Monday, July 14, 2014

1964 Sea Raven

I think it's interesting how the crystal design can really impact the overall aesthetics of a watch.  In the early 1950's some models had beveled glass crystals.  However, in the 1960's there were a lot of "diamond edged" or faceted round acrylic crystals.

For example, check out the 1964 Sea Raven.  It was produced for two years and is unique from the other sea-somethings because it has a diamond-edged crystal.


The Sea Raven comes in a one-piece 10K RGP case with an integrated stainless steel back.  Tucked behind the silver dial is a 17 jewel Swiss-made 686 movement.
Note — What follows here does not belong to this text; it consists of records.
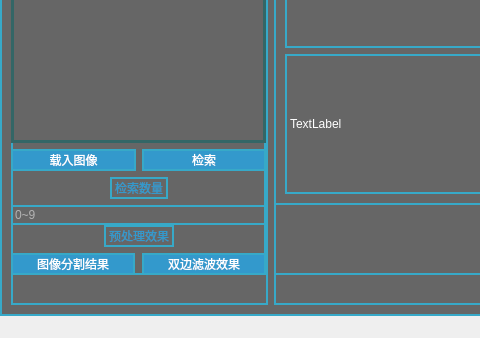
Above: G_P/mainwindow.ui from inkcherry/image-retrieval before the change; both pictures show x 0 to 480 and y 314 to 652 of the 1140 by 652 pixel window. Below: the same form after it.
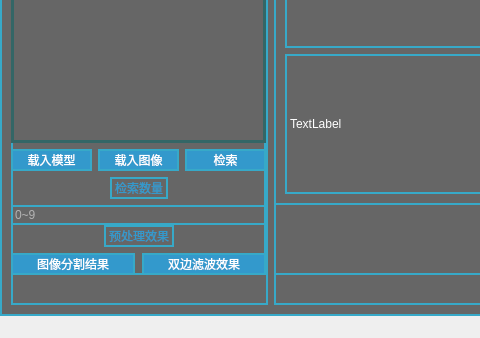
That is the form after the change.

```diff
--- a/G_P/mainwindow.ui
+++ b/G_P/mainwindow.ui
@@ -130,6 +130,17 @@
             </item>
             <item>
              <layout class="QHBoxLayout" name="input_button_2">
+              <item>
+               <widget class="QPushButton" name="input_image_button_2">
+                <property name="styleSheet">
+                 <string notr="true">background-color: rgb(51, 153, 204);
+background-color: rgb(51, 153, 204);</string>
+                </property>
+                <property name="text">
+                 <string>载入模型</string>
+                </property>
+               </widget>
+              </item>
               <item>
                <widget class="QPushButton" name="input_image_button">
                 <property name="styleSheet">
```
I recently purchased a Sea Raven project watch from a fellow collector.  The crystal was very scratched up and the dial has seen better days but it's a unique model and rarely comes up for sale.  It's definitely worth restoring.


Although the watch runs, a trip to the timer reveals that it's not running very well - 6 minutes fast per day is way too fast... even for a "vintage watch" and the beat error isn't too good either.  I think plus or minus 1 minute per day is within reason - although plus or minus 30 seconds or better isn't unrealistic either.
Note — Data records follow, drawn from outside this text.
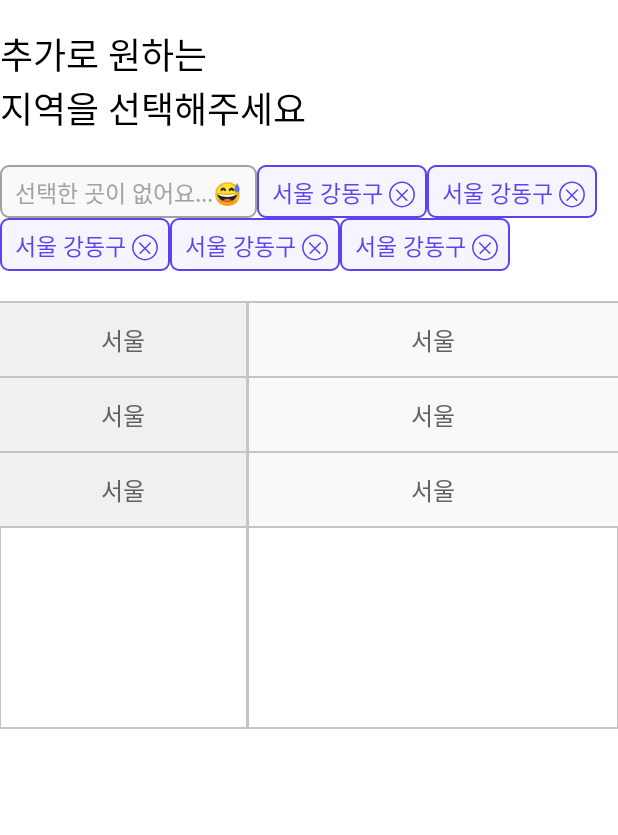
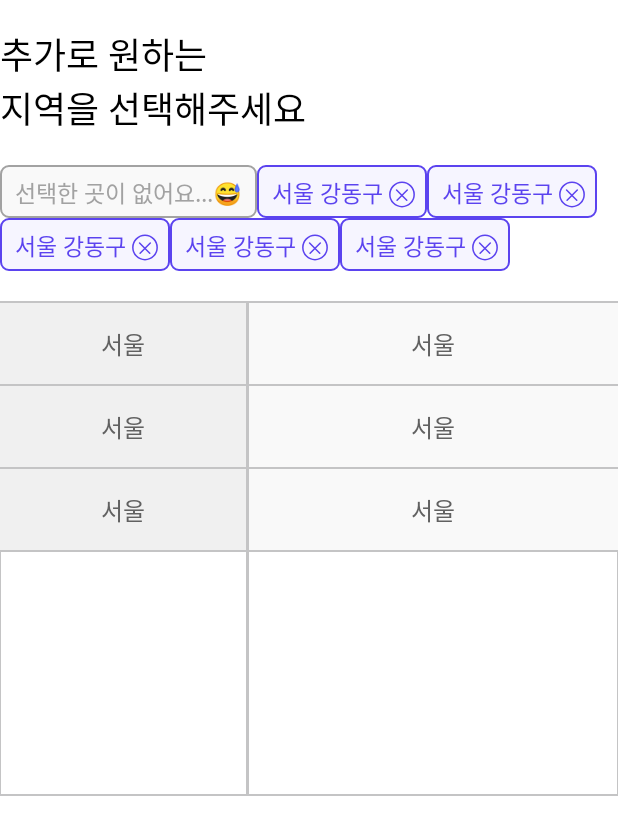
Before and after one commit to CMC-FINPO/FINPO-Android, an Android app: the layout fragment_additional_region.xml on its own in the app's theme, with its tools: preview values and no code run, on a phone screen of 412 x 824 dp. Shown: the top 835 px of the screen. Run offline under Robolectric (Android 15) with nearby library versions, the phone set to English and light mode, and no system bars; Roboto replaces fonts that are not available here.

Commit message:
[MODIFY] 거주/추가 지역 선택 레이아웃 크기 수정

```diff
--- a/app/src/main/res/layout/fragment_additional_region.xml
+++ b/app/src/main/res/layout/fragment_additional_region.xml
@@ -255,7 +255,7 @@
 
         <LinearLayout
             android:layout_width="0dp"
-            android:layout_height="285dp"
+            android:layout_height="330dp"
             android:layout_marginTop="20dp"
             android:background="@drawable/ll_line_top_bot_g05"
             android:paddingVertical="1dp"
--- a/app/src/main/res/layout/fragment_living_area.xml
+++ b/app/src/main/res/layout/fragment_living_area.xml
@@ -95,7 +95,7 @@
             android:paddingVertical="1dp"
             android:background="@drawable/ll_line_top_bot_g05"
             android:layout_width="0dp"
-            android:layout_height="285dp"
+            android:layout_height="330dp"
             android:layout_marginTop="20dp"
             app:layout_constraintEnd_toEndOf="parent"
             app:layout_constraintStart_toStartOf="parent"
--- a/app/src/main/res/layout/item_recycler_region.xml
+++ b/app/src/main/res/layout/item_recycler_region.xml
@@ -15,7 +15,7 @@
 
     <androidx.constraintlayout.widget.ConstraintLayout
         android:layout_width="match_parent"
-        android:layout_height="50dp">
+        android:layout_height="55dp">
 
         <RadioButton
             android:id="@+id/rb_region"
--- a/app/src/main/res/layout/item_recycler_region_detail.xml
+++ b/app/src/main/res/layout/item_recycler_region_detail.xml
@@ -15,7 +15,7 @@
 
     <androidx.constraintlayout.widget.ConstraintLayout
         android:layout_width="match_parent"
-        android:layout_height="50dp">
+        android:layout_height="55dp">
 
         <RadioButton
             android:id="@+id/rb_region"
```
The stainless steel back shows signs of someone trying to open the case from the rear - but this watch opens through the crystal.
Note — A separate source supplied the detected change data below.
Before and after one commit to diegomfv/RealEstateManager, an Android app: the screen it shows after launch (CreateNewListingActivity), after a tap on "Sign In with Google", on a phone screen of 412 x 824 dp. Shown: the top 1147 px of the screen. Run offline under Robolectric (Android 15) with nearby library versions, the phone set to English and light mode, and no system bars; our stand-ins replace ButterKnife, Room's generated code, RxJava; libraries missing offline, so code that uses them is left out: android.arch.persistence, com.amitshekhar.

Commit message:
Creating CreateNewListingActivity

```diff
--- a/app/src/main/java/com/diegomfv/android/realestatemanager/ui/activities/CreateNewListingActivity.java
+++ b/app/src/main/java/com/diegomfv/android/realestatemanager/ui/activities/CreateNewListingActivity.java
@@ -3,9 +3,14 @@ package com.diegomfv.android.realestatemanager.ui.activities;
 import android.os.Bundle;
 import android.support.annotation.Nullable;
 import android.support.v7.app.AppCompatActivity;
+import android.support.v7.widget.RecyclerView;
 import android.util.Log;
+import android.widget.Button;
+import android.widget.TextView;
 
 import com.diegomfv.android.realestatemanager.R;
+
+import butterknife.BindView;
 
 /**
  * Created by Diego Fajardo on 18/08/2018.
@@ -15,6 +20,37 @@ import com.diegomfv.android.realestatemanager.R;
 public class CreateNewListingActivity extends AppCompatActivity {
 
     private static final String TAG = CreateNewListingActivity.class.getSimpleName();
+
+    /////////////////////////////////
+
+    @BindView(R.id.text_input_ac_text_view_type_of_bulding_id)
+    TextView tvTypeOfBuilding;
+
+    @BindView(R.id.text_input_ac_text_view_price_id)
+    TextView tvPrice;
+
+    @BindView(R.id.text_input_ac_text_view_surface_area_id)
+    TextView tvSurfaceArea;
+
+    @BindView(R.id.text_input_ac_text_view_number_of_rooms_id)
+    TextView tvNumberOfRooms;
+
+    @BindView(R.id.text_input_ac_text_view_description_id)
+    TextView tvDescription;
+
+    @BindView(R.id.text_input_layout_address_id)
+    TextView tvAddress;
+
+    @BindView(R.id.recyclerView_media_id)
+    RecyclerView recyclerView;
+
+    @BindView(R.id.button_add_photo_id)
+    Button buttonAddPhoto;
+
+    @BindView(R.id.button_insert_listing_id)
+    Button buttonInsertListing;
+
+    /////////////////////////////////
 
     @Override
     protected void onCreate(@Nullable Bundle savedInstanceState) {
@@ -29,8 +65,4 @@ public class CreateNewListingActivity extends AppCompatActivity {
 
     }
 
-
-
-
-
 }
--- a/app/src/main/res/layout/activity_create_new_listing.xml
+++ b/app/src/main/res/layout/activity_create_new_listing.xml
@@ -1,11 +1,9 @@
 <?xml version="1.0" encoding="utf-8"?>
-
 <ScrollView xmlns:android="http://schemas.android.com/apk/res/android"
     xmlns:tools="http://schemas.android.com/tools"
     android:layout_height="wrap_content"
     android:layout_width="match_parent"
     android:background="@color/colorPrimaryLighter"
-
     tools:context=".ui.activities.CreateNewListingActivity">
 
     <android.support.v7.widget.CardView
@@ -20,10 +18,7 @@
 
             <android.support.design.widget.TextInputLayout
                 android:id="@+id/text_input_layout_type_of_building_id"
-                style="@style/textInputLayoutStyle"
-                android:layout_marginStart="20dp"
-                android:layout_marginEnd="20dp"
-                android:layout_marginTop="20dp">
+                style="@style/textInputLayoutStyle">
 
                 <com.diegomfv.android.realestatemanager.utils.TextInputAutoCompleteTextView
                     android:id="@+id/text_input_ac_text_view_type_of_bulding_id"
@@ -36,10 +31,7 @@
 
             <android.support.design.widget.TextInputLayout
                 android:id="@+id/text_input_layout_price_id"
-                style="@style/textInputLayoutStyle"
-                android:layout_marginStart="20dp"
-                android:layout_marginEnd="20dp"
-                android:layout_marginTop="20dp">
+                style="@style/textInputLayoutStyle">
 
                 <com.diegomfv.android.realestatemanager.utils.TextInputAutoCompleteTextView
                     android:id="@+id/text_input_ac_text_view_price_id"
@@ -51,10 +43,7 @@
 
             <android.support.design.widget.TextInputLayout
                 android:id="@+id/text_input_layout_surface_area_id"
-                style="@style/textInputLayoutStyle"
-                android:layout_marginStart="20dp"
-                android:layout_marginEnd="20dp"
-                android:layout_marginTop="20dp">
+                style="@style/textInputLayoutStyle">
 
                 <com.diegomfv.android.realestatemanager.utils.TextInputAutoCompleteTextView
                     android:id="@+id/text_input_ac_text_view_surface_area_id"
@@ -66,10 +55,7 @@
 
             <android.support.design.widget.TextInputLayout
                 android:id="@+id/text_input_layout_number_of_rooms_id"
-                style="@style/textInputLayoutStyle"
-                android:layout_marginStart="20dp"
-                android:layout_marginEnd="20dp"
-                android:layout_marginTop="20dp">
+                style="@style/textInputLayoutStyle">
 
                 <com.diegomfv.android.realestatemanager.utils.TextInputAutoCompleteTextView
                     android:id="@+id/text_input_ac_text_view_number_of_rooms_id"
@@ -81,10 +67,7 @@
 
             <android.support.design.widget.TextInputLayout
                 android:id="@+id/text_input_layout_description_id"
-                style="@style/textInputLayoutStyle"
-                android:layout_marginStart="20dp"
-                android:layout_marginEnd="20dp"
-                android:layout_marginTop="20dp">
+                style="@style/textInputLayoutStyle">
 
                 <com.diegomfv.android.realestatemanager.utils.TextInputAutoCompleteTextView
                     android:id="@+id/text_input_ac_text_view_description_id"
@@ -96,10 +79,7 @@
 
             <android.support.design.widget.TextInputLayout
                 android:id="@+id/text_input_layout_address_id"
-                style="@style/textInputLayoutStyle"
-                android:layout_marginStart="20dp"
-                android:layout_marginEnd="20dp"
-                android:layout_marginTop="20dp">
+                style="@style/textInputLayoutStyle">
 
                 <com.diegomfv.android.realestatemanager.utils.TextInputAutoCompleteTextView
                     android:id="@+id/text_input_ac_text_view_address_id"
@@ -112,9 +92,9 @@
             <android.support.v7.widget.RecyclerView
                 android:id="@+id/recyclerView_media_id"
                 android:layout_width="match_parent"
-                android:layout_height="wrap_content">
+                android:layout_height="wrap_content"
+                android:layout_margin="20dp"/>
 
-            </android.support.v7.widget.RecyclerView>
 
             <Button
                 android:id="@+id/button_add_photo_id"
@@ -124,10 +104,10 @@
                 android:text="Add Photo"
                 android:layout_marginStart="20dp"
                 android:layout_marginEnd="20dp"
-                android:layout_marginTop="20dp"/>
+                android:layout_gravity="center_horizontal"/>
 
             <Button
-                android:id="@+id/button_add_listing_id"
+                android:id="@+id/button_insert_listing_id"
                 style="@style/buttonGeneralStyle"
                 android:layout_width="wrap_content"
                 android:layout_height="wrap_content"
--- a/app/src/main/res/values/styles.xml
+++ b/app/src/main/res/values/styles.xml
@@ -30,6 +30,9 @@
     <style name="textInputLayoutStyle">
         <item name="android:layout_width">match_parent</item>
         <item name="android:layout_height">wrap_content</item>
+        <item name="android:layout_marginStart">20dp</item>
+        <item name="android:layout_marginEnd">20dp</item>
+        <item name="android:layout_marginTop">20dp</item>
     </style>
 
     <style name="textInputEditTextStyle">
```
With the faceted crystal out of the way you can see the dial has a sort of haze over it.  A section of the N in Hamilton is missing, as is a tiny section of the seconds register.  So I'm going to leave this dial as-is and not try to clean it - there's a significant probability that any attempt to clean it would remove the printing all together.

It will look a lot better when it's under a new crystal.


The 686 movement is in decent shape but definitely needs a thorough cleaning.


The dial-side of the main plate is also fairly dirty - so this watch has clearly not been serviced in quite some time.


Finding this style of crystal is pretty tricky but it's a requirement.  A non-faceted crystal would change the watch's overall appearance.  Not a lot of places carry this style and GS crystals are not the right profile (they stand way too tall).  Stella DEC crystals are the best alternative I have found.  This watch takes a 30.6mm diameter crystal.


The movement is completely disassembled, cleaned and dried before being reassembled with fresh oil.


The newly reassembled movement is ticking away nicely but you never know how well it's running until it goes onto the timer.


The 686 is a nice movement and it allows you to adjust both the beat rate and the beat error so I was able to fine tune the movement to a very acceptable performance.


And here's the finished project watch, running well and outfitted with a fresh crystal.  My camera is merciless and shows every flaw in the dial.  It looks way better in person and the gold accents along with the facets in the crystal really make this Sea Raven sparkle!